As I said when I started the new route through this blog, rather than focusing on the symptoms and struggles all the time, my escape began when I discovered that a friend of mine thought completely differently to me.
I hadn’t know then, at age 26, that I was woefully short on knowledge, ideas, and inspiration. Which was a bad thing.
The reason I was short on those ideas was that I’d been raised in one way to believe in one thing. I did step outside the family norm by taking myself off to church alone when I was 7, and thoroughly enjoying the experience until I was 14, when the wheels came off for me.

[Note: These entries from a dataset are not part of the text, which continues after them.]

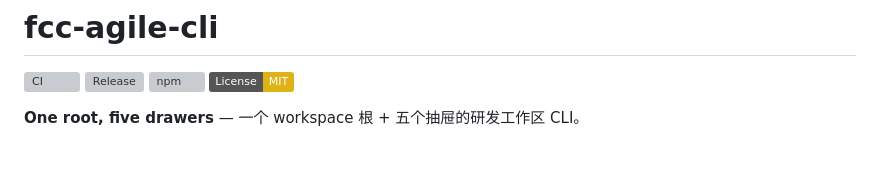
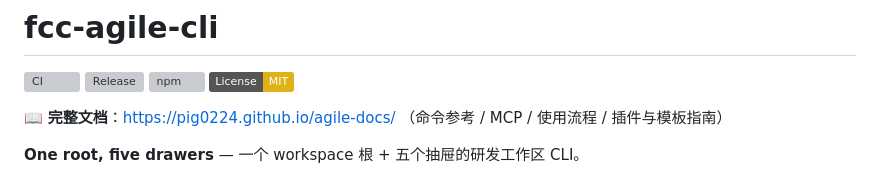
Before and after one commit to pig0224/agile-cli, a Markdown page: README.md, the part around the change. GitHub-like rendering; badges without logos; blank space fills up the shorter version; grey boxes are pictures that could not be loaded.

Commit message:
docs: README 增加生态文档站链接

```diff
--- a/README.md
+++ b/README.md
@@ -4,6 +4,8 @@
 [![Release](https://github.com/pig0224/agile-cli/actions/workflows/release.yml/badge.svg)](https://github.com/pig0224/agile-cli/actions/workflows/release.yml)
 [![npm](https://img.shields.io/npm/v/fcc-agile-cli.svg)](https://www.npmjs.com/package/fcc-agile-cli)
 [![License: MIT](https://img.shields.io/badge/License-MIT-yellow.svg)](./LICENSE)
+
+📖 **完整文档**：https://pig0224.github.io/agile-docs/ （命令参考 / MCP / 使用流程 / 插件与模板指南）
 
 **One root, five drawers** — 一个 workspace 根 + 五个抽屉的研发工作区 CLI。
 
```
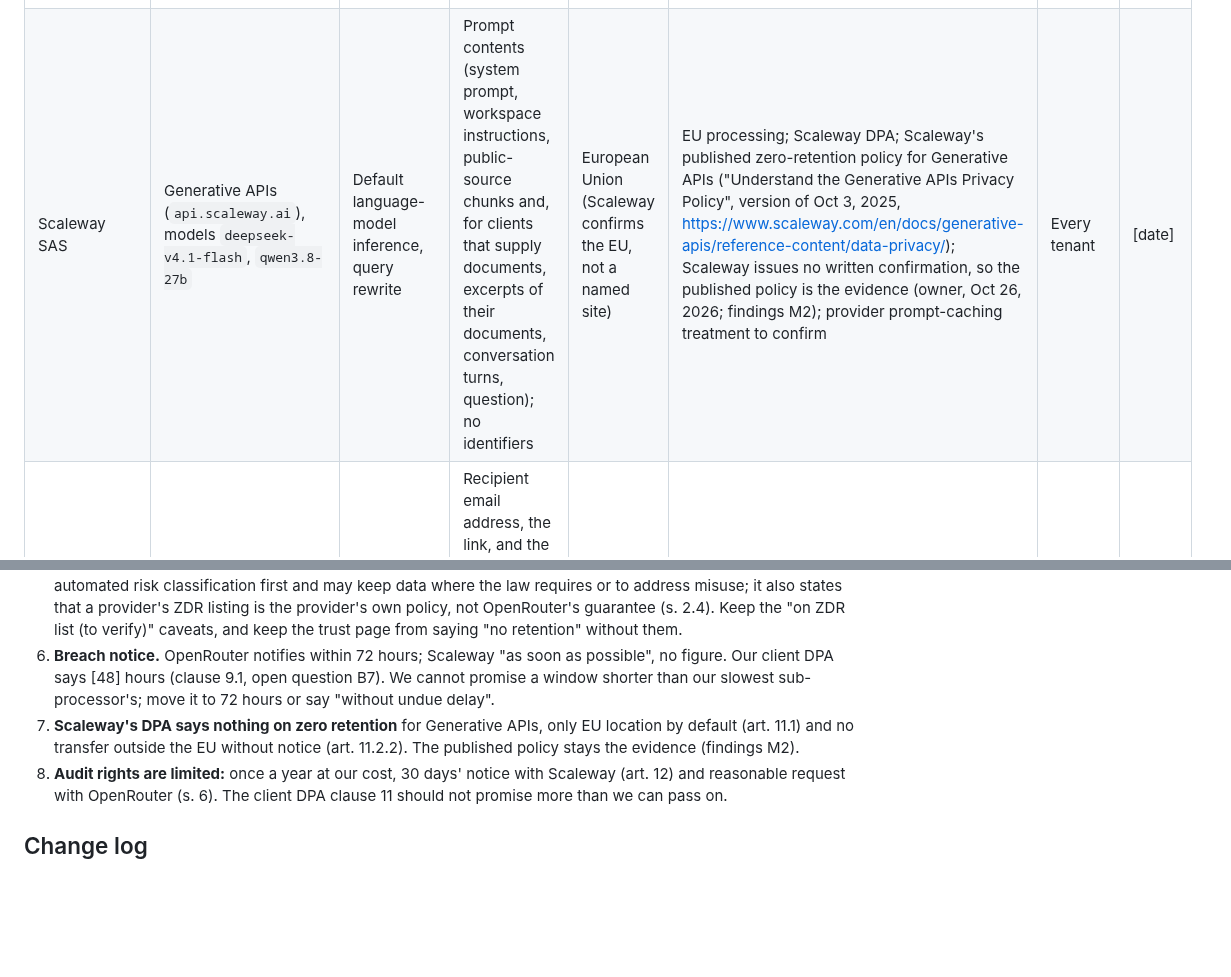
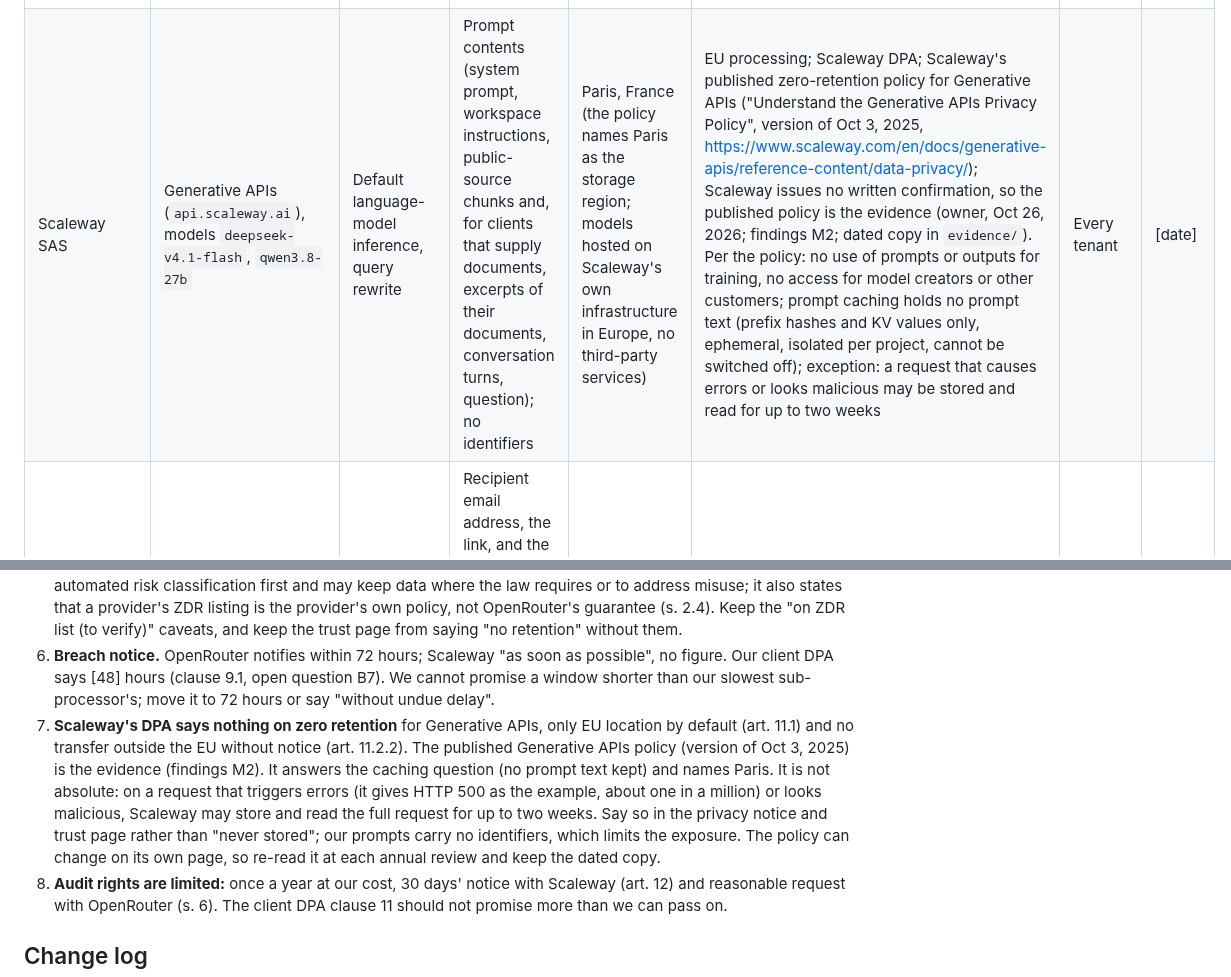
Before and after one commit to pluralfutures/ask.spore, a Markdown page: design/compliance/sub-processors.md, 2 parts joined by grey strips. Drawn GitHub-style; blank space fills up the shorter version.

Commit message:
Sub-processor list: record Scaleway Generative APIs policy findings, keep dated copy
Co-Authored-By: Claude Sonnet 5.5 <noreply@anthropic.com>
Claude-Session: https://claude.ai/code/session_011fsPkS3nYA4wcnvr9absC3

```diff
--- a/design/compliance/sub-processors.md
+++ b/design/compliance/sub-processors.md
@@ -27,7 +27,7 @@ By using ask.spore and agreeing to our DPA, the customer gives us general author
 | Sub-processor | Service | Purpose | Data received | Location | Safeguard | When used | Date added |
 | --- | --- | --- | --- | --- | --- | --- | --- |
 | Scaleway SAS (France) | Instances, Block Storage and snapshots, Private Network, Secret Manager; Object Storage for backups (Phase 1b) | Hosting the API, web app, database, Redis, RAGFlow index, the download content store, logs, backups and deployment secrets | All platform data, encrypted at rest; for clients that supply documents (DRAFT, Oct 22, 2026), their documents, parsed text and index | Paris, France (fr-par) | EU processing; Scaleway DPA, version of June 1, 2024 (entered into; acceptance date to record) | Always | [date] |
-| Scaleway SAS | Generative APIs (`api.scaleway.ai`), models `deepseek-v4.1-flash`, `qwen3.8-27b` | Default language-model inference, query rewrite | Prompt contents (system prompt, workspace instructions, public-source chunks and, for clients that supply documents, excerpts of their documents, conversation turns, question); no identifiers | European Union (Scaleway confirms the EU, not a named site) | EU processing; Scaleway DPA; Scaleway's published zero-retention policy for Generative APIs ("Understand the Generative APIs Privacy Policy", version of Oct 3, 2025, https://www.scaleway.com/en/docs/generative-apis/reference-content/data-privacy/); Scaleway issues no written confirmation, so the published policy is the evidence (owner, Oct 26, 2026; findings M2); provider prompt-caching treatment to confirm | Every tenant | [date] |
+| Scaleway SAS | Generative APIs (`api.scaleway.ai`), models `deepseek-v4.1-flash`, `qwen3.8-27b` | Default language-model inference, query rewrite | Prompt contents (system prompt, workspace instructions, public-source chunks and, for clients that supply documents, excerpts of their documents, conversation turns, question); no identifiers | Paris, France (the policy names Paris as the storage region; models hosted on Scaleway's own infrastructure in Europe, no third-party services) | EU processing; Scaleway DPA; Scaleway's published zero-retention policy for Generative APIs ("Understand the Generative APIs Privacy Policy", version of Oct 3, 2025, https://www.scaleway.com/en/docs/generative-apis/reference-content/data-privacy/); Scaleway issues no written confirmation, so the published policy is the evidence (owner, Oct 26, 2026; findings M2; dated copy in `evidence/`). Per the policy: no use of prompts or outputs for training, no access for model creators or other customers; prompt caching holds no prompt text (prefix hashes and KV values only, ephemeral, isolated per project, cannot be switched off); exception: a request that causes errors or looks malicious may be stored and read for up to two weeks | Every tenant | [date] |
 | Scaleway SAS | Transactional Email, region fr-par: SMTP relay `smtp.tem.scw.cloud` for Authentik's sign-in links; HTTP API for the platform's own mail (invitations, operator notices; Phase 1b) | Sending single-use sign-in links and platform mail | Recipient email address, the link, and the service's delivery logs (email content is deleted as soon as processing ends: when the recipient server accepts it, at the first hard bounce, or after 36 hours of failed attempts; spam-classified email after 72 hours, email held by a blocked domain after 15 days, encrypted backups kept 7 days; sending metadata, logs and activity history are kept while the sending domain is active, and Scaleway plans to shorten this in 2027; webhook data 15 days; no link rewriting) | Paris, France (fr-par) | EU processing; covered by the Scaleway DPA above (owner decision Oct 20, 2026) | Always | [date] |
 | Mailgun Technologies, Inc. (Sinch), EU region — **optional backup, not active** | Transactional email: SMTP relay `smtp.eu.mailgun.org`, HTTP API `api.eu.mailgun.net`; activated only by configuration if Scaleway Transactional Email is unavailable | Sending single-use sign-in links and platform mail while active | Recipient email address, the link, and Mailgun's delivery logs (retention set to the shortest available; click and open tracking switched off) | EU region (Mailgun EU data centres) | Mailgun DPA with SCCs for any US-parent access **[reference, date accepted]**, filed before activation; EU region pinned in configuration (owner decisions Oct 19 and Oct 20, 2026) | None while inactive | [date] |
 
@@ -77,7 +77,7 @@ From the Scaleway DPA (version of June 1, 2024) and the OpenRouter DPA (last upd
 4. **OpenRouter's own sub-processors** (its DPA names Google Cloud hosting, Cloudflare in front, Datadog for logs; the full list is at trust.openrouter.ai) handle prompts in transit. Read that list and add the ones that touch prompt contents to the external-models table, or record why not.
 5. **Zero retention is narrower than our wording.** OpenRouter deletes payloads after each request, but may run automated risk classification first and may keep data where the law requires or to address misuse; it also states that a provider's ZDR listing is the provider's own policy, not OpenRouter's guarantee (s. 2.4). Keep the "on ZDR list (to verify)" caveats, and keep the trust page from saying "no retention" without them.
 6. **Breach notice.** OpenRouter notifies within 72 hours; Scaleway "as soon as possible", no figure. Our client DPA says [48] hours (clause 9.1, open question B7). We cannot promise a window shorter than our slowest sub-processor's; move it to 72 hours or say "without undue delay".
-7. **Scaleway's DPA says nothing on zero retention** for Generative APIs, only EU location by default (art. 11.1) and no transfer outside the EU without notice (art. 11.2.2). The published policy stays the evidence (findings M2).
+7. **Scaleway's DPA says nothing on zero retention** for Generative APIs, only EU location by default (art. 11.1) and no transfer outside the EU without notice (art. 11.2.2). The published Generative APIs policy (version of Oct 3, 2025) is the evidence (findings M2). It answers the caching question (no prompt text kept) and names Paris. It is not absolute: on a request that triggers errors (it gives HTTP 500 as the example, about one in a million) or looks malicious, Scaleway may store and read the full request for up to two weeks. Say so in the privacy notice and trust page rather than "never stored"; our prompts carry no identifiers, which limits the exposure. The policy can change on its own page, so re-read it at each annual review and keep the dated copy.
 8. **Audit rights are limited:** once a year at our cost, 30 days' notice with Scaleway (art. 12) and reasonable request with OpenRouter (s. 6). The client DPA clause 11 should not promise more than we can pass on.
 
 ## Change log
```
Also changed, not shown: 1 other file.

My family were strong-minded people who knew what they believed in and that it was the only way of life. They couldn’t see why I would want to go to church, although they fully supported it, but my first take away for you in this blog is – it was somewhere I found peace.
I used to love it when the vicar shut up (sorry vicar) and we got down on our knees to pray. From the first moment I could send my mind up and find a loving, strong, supportive presence. I still call it God but why not? No one knows quite what that energy consists of and it’s an easy name to spell. God is love. That will do me.
So, try to find something that calms your mind.
If you launch into Yoga whilst suffering from anxiety you’ll probably start worrying about the size of your butt in Yoga pants, your complete lack of flexibility, and whether you can get there in time after work.
If you try meditation you’ll probably find that your mind won’t shut up, and even though you’re supposed to ignore the thoughts and let them float away, they’re entirely distracting.
Personally I find having a massage stressful. I don’t like being half naked in an unfamiliar setting, if the person massaging me is stressed I will pick it up, and if I don’t like the setting I’ll fret over it.
The reason prayer made so much sense to me was that it was easy for me.
Don’t Heal All At Once
You won’t anyway, but if you try to get completely better fast you may land up disappointed. Clinical depression and anxiety are part of your body rather than your mind, so you need to be realistic about that and manage it within the parameters of your illness at first.
Non-clinical anxiety and depression always has a root, as I said yesterday, but also you’re highly trained into having those feelings and that training will take time to break.
So don’t set yourself the huge task of recovering instantly and feeling wonderful all the time. You’re just giving yourself something to get upset about.
The wonderful thing about feeling horrible is that the smallest step forward is a wonderful experience. Do keep a journal and note all the good things, they’re very handy to remind you how far you’ve come. And you do need to track that. Don’t lose a positive in the mists of memory, or have it wiped out by a bad day or event. If you can say, or remind yourself, that yesterday you felt wonderful, it’s a huge boost.
Build on those good days, moments, events, experiences. They are the building blocks of your future.
- Get out in the fresh air, don’t pressure yourself to walk or run, just go out, the garden will be fine.
- Sit in the sunlight for at least 10 minutes every day and get those healthy vitamins into your body.
- Play music you love in the background as much as you can.
- Try to have a new experience each week. Visit somewhere you’ve never been. See a movie. Go to a show. Meet with friends. Go to a football match.
- Take a little time for yourself. Have a hair cut. Refresh your look. Put a bit of perfume on. Just stop throwing on any old thing to go out. This applies to all genders. Showing a little respect for yourself helps you to feel more important.
- Read a book. Don’t start with a major self-help tome, just something you want to read.
Don’t Add Pressure
When you’re struggling with your mind, as you well know, everything feels too much, so attempting to feel better by doing lots normally results in failure.
You probably thought when I started this mentioning that I needed more knowledge and information, I was going to launch into loads of self-help advice, recommend books, suggest inspirers and courses. Which I will do in the future, but at first you need to have small wins, positive pigeon steps, and build yourself up to success.
This doesn’t mean that the success will take forever and ever and ever, far from it. It’s like a snowball, get it started and it gathers more snow as it rolls downhill. At the moment you’re a warrior looking for solutions, who has climbed the mountain of struggle and is now seeking answers to help you move forward. It’s all downhill from here in the best possible way.
To your happiness